The Market Story
The HR Tech market has also come a long way. We had a tough time initially raising capital and could get angels to help but did not find many institutional investors who were ready to bet on a segment, which was not even identified as an industry. The line of credit too was unavailable. We received the next round of investment through US family office before we could attract PE and financial institutions. However, times have changed today. The exciting growth and potential of HR tech market have started attracting investors globally. According to the recent estimates by Everest Group in the report “The Promise Of Human Resources Outsourcing In India: A Goldmine Of Growth For Service Providers That Adapt”, the current market which is of the size of 0.5 B USD is expected to grow at the rate of about 25% in the next 5 years. Thanks to this growth and immense potential (which will rise not only through increase in employment numbers in the country but also an increase in ‘formal’ workforce,) we enjoy the interest of VC firms today. Not only this, there are many PE firms looking for HR investments, and even banks are ready to give line of credit. There are some HR-focused funds and angel funds supporting and focusing on HR/workforce entrepreneurs.
Though the market remains largely focused on recruitment both in terms of investments and innovation but that doesn’t mean that other areas like workforce management/HCM are neglected. There is a focus on these segments as well, but because of the pace and scale of growth and innovation, recruitment clearly overshadows the market.
India and the Indian HR market are at a very interesting juncture. Apart from the immense human potential, there is a push for moving informal workforce to formal workforce. Almost 90% of India’s workforce belongs to the informal segment, which does not fall under the purview of labor laws and social security systems compared to developed economies where the workforce composition is just opposite. The government is increasing the rigour in this direction by bringing labor law amendments along with initiatives like digital India and demonetization.
The areas with heavy investment both in terms of money and effort will be job-talent matchmaking, retention, gamification and employee experience

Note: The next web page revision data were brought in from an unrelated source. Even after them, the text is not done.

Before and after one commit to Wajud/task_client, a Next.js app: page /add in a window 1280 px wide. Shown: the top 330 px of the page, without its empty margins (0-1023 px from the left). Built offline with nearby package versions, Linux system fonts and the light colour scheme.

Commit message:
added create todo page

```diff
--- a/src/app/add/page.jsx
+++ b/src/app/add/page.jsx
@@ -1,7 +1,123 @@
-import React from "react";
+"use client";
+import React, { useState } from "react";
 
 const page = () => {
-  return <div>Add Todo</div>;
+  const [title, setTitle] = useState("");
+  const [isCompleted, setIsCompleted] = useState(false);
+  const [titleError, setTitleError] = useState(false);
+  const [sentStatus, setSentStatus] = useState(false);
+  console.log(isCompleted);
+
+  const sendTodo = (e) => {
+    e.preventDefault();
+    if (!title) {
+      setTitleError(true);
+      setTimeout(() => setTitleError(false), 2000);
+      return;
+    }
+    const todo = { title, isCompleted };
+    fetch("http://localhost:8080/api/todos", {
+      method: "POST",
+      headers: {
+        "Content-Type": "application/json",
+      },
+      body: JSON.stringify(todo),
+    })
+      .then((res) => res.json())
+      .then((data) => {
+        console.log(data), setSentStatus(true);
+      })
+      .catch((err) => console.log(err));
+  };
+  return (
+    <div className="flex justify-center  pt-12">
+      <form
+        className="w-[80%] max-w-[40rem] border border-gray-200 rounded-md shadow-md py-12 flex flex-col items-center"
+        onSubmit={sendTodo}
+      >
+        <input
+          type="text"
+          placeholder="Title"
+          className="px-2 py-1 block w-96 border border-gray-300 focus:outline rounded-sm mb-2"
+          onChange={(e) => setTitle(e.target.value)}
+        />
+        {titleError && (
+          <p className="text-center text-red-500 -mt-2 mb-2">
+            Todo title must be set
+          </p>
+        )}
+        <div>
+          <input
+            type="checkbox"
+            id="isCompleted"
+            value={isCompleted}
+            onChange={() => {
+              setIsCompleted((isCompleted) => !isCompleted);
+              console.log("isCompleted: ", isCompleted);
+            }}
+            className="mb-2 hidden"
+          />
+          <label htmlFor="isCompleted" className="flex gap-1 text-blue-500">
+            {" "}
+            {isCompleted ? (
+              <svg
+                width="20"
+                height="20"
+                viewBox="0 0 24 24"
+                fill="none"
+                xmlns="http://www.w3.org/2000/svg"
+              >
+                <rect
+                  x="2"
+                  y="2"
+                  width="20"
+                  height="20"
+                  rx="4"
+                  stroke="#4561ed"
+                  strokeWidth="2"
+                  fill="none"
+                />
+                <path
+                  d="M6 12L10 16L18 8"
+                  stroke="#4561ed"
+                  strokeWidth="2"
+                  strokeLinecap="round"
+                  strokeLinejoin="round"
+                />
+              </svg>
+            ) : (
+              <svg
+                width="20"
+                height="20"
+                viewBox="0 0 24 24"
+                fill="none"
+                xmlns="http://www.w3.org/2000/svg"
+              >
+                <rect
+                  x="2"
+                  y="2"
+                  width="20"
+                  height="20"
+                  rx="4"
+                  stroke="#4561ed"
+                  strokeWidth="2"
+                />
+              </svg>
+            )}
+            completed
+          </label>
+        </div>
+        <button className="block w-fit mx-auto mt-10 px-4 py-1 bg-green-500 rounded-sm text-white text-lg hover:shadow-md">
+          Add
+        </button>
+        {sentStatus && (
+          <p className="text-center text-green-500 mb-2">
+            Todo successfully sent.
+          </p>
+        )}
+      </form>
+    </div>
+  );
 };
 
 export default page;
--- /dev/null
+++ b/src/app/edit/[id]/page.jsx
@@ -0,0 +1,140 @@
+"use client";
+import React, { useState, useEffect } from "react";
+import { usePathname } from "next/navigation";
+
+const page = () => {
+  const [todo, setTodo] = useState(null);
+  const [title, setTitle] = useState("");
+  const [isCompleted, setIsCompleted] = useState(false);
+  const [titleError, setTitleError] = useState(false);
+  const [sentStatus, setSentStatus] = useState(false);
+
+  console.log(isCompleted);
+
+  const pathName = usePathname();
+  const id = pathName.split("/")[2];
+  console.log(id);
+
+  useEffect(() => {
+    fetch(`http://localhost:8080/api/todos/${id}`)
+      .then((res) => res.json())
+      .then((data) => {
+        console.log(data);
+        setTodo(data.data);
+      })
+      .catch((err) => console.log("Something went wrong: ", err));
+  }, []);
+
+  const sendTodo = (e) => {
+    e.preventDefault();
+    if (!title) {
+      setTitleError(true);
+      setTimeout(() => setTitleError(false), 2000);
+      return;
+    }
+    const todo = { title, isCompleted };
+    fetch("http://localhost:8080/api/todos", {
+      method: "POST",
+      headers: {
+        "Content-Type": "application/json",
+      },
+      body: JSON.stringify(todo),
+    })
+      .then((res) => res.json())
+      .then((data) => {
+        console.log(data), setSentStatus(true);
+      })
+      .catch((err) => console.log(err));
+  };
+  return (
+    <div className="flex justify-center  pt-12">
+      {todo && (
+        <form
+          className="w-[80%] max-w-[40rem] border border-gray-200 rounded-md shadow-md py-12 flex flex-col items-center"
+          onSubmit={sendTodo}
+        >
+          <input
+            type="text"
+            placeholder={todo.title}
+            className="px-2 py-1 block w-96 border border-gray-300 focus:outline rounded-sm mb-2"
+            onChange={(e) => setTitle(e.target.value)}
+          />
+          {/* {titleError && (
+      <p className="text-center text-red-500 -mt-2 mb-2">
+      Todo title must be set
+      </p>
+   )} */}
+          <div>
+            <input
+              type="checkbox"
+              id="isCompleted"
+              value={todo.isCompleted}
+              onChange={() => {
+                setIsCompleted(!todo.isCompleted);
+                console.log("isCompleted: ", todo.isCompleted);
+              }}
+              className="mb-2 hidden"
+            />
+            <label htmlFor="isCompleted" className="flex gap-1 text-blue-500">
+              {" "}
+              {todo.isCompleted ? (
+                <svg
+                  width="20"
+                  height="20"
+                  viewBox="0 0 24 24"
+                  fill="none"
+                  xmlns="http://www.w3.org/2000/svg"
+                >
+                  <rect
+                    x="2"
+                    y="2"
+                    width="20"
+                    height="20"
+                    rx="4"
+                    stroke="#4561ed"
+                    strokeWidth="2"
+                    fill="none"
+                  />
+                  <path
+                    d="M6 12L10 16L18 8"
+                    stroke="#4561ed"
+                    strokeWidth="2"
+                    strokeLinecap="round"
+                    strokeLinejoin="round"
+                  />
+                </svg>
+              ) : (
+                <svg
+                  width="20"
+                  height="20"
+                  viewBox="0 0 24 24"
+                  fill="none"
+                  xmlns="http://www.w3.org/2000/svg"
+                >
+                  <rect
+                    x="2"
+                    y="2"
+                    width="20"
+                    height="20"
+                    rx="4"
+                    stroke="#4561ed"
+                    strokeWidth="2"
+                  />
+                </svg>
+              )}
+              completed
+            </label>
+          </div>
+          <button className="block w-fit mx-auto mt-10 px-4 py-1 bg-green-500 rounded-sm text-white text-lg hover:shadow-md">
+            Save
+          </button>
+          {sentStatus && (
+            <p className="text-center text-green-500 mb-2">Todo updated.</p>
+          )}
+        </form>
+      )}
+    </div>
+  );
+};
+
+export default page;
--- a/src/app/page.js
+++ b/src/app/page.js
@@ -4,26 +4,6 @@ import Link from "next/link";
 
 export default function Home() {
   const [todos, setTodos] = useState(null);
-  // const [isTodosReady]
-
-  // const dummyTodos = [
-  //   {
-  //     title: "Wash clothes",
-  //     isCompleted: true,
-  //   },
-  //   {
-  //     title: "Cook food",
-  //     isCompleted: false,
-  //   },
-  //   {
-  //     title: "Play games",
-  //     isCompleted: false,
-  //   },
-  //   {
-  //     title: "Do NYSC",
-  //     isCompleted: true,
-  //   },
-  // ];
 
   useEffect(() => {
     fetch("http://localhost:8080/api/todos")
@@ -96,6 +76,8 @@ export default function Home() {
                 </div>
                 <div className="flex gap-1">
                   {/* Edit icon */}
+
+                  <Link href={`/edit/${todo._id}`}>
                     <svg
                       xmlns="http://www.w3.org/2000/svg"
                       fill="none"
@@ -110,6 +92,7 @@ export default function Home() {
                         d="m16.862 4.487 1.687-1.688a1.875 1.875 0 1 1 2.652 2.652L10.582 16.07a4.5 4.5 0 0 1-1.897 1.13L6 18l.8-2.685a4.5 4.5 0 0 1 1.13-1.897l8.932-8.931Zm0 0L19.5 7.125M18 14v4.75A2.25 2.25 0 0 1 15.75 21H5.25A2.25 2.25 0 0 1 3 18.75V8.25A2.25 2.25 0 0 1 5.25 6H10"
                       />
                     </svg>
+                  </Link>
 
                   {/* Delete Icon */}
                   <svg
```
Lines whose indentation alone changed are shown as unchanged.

As increasing segment workforce joins the formal segment workforce, it will be an addition to the prospective user base to the workforce technology. This is making the market interesting and the investor community is recognizing HR Tech/Workforce Tech as the categories like Fintech and Martech. What makes this market more interesting is the level of innovation that is possible. There is a huge scope to disrupt the current ways of managing people and finding/acquiring talent. And corporations are either compelled or ready to adopt new ways of working.
The major areas where the majority of investment, both in terms of money and effort, is going are Job-Talent Matchmaking, Retention, gamification and employee experience. Major shift is happening on employee experience through digital HR, which is much more than automation. What started with adoption of mobile apps is going to next level with Chatbots coming into picture and changing the way HR can be experienced.
The HR tech market is gaining ground every single day and is taking steps to reach the point where Silicon Valley is. People often question the true potential and scalability of the Indian HR tech Market. One might blame it to market/entrepreneur mindset in India for the lack of capital or I will argue till eternity that investors have not yet understood the potential of Indian workforce and revenue opportunities. But these apprehensions will soon be part of history. The HR Tech story of India is going to enter a golden phase in the next three-four years and we are excited to be a part of it!
This article is part of PeopleStrong & PeopleMatters Learning Initiative